(Image comparison data)
——————

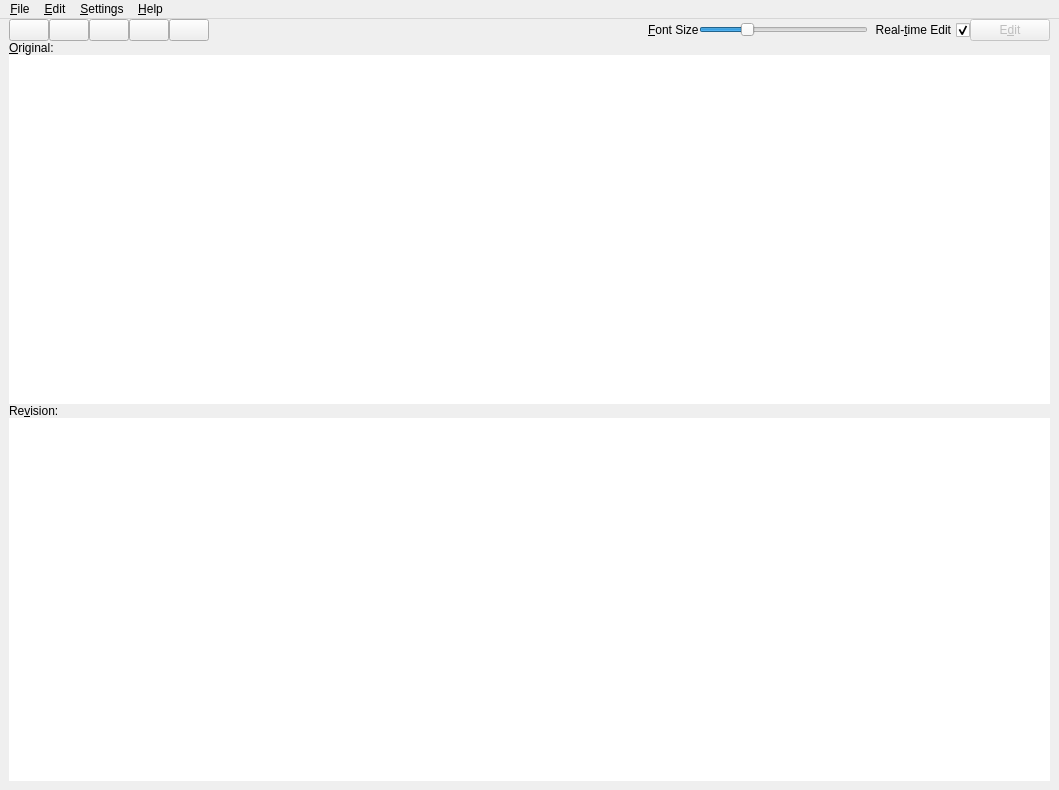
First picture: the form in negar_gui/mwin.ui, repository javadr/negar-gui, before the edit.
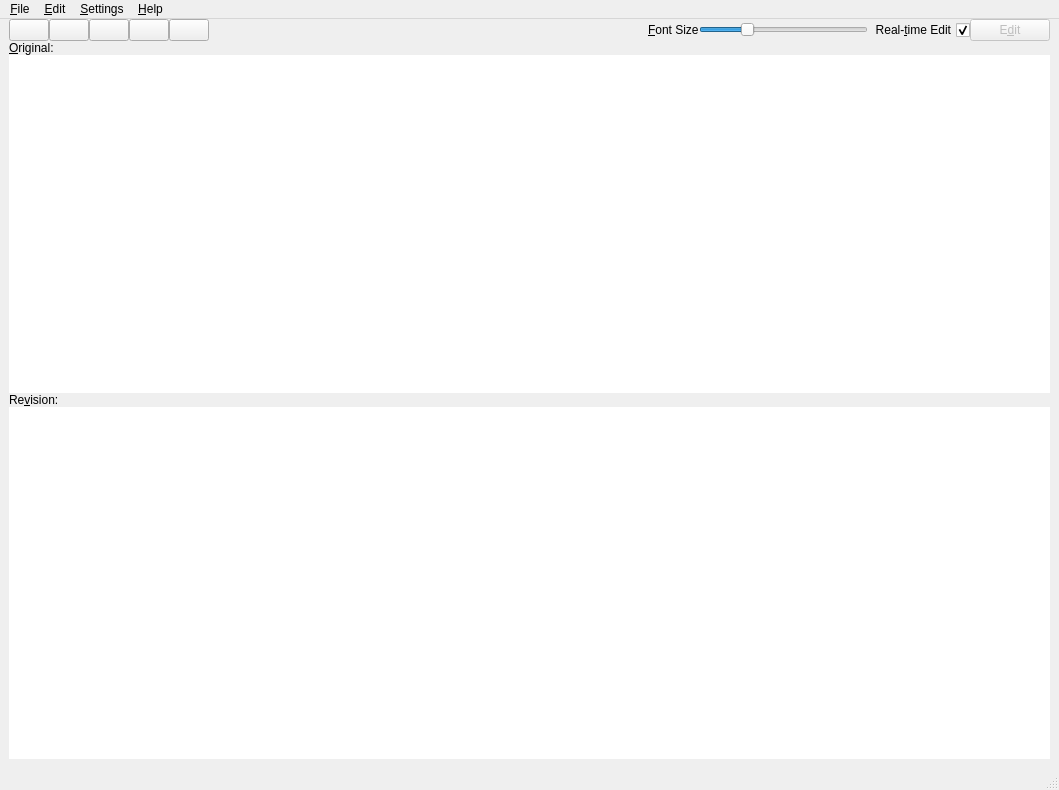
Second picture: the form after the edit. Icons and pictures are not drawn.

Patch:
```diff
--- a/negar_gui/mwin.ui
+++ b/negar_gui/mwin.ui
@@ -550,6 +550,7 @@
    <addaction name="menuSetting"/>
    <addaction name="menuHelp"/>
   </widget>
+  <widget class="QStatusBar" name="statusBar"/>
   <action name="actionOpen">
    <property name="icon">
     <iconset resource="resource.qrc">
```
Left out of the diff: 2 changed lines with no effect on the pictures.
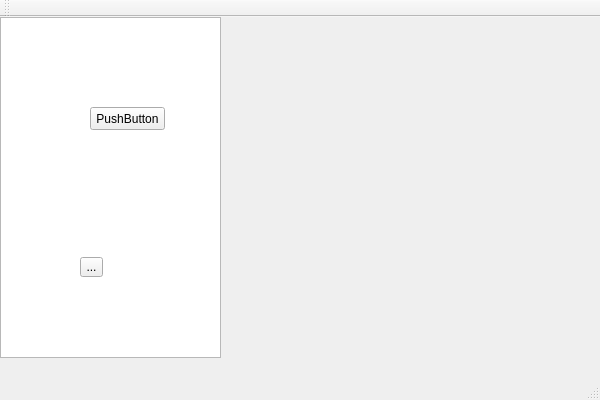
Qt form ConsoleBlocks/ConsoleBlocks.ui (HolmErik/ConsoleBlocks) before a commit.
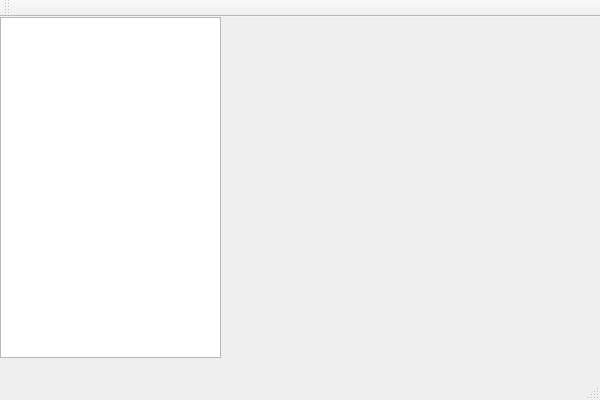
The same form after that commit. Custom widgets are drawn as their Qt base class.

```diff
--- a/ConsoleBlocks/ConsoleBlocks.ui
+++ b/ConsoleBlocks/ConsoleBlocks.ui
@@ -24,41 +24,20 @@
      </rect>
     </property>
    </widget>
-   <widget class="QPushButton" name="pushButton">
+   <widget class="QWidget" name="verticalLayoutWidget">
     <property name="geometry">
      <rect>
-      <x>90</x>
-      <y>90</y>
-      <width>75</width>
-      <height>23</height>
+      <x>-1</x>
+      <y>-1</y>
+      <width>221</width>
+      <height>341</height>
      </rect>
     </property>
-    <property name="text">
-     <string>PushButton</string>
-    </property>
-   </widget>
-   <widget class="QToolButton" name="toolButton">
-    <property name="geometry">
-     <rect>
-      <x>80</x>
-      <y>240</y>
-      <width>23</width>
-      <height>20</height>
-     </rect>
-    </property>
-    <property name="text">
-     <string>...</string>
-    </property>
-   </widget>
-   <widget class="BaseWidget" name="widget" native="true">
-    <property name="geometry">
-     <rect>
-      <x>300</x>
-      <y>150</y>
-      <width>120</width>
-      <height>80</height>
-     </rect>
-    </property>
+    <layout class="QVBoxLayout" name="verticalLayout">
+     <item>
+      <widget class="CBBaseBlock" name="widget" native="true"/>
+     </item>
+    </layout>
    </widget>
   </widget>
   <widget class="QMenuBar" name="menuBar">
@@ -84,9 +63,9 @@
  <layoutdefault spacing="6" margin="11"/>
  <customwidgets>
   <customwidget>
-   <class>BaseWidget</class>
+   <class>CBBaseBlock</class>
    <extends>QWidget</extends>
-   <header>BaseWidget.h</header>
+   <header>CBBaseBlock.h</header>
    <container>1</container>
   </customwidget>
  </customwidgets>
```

——————

→ ASSIGNMENT: Search each line of the data above for "CBBaseBlock", and copy the lines where it occurs.

→ SOLUTION TO THE EXERCISE:
+      <widget class="CBBaseBlock" name="widget" native="true"/>
+   <class>CBBaseBlock</class>
+   <header>CBBaseBlock.h</header>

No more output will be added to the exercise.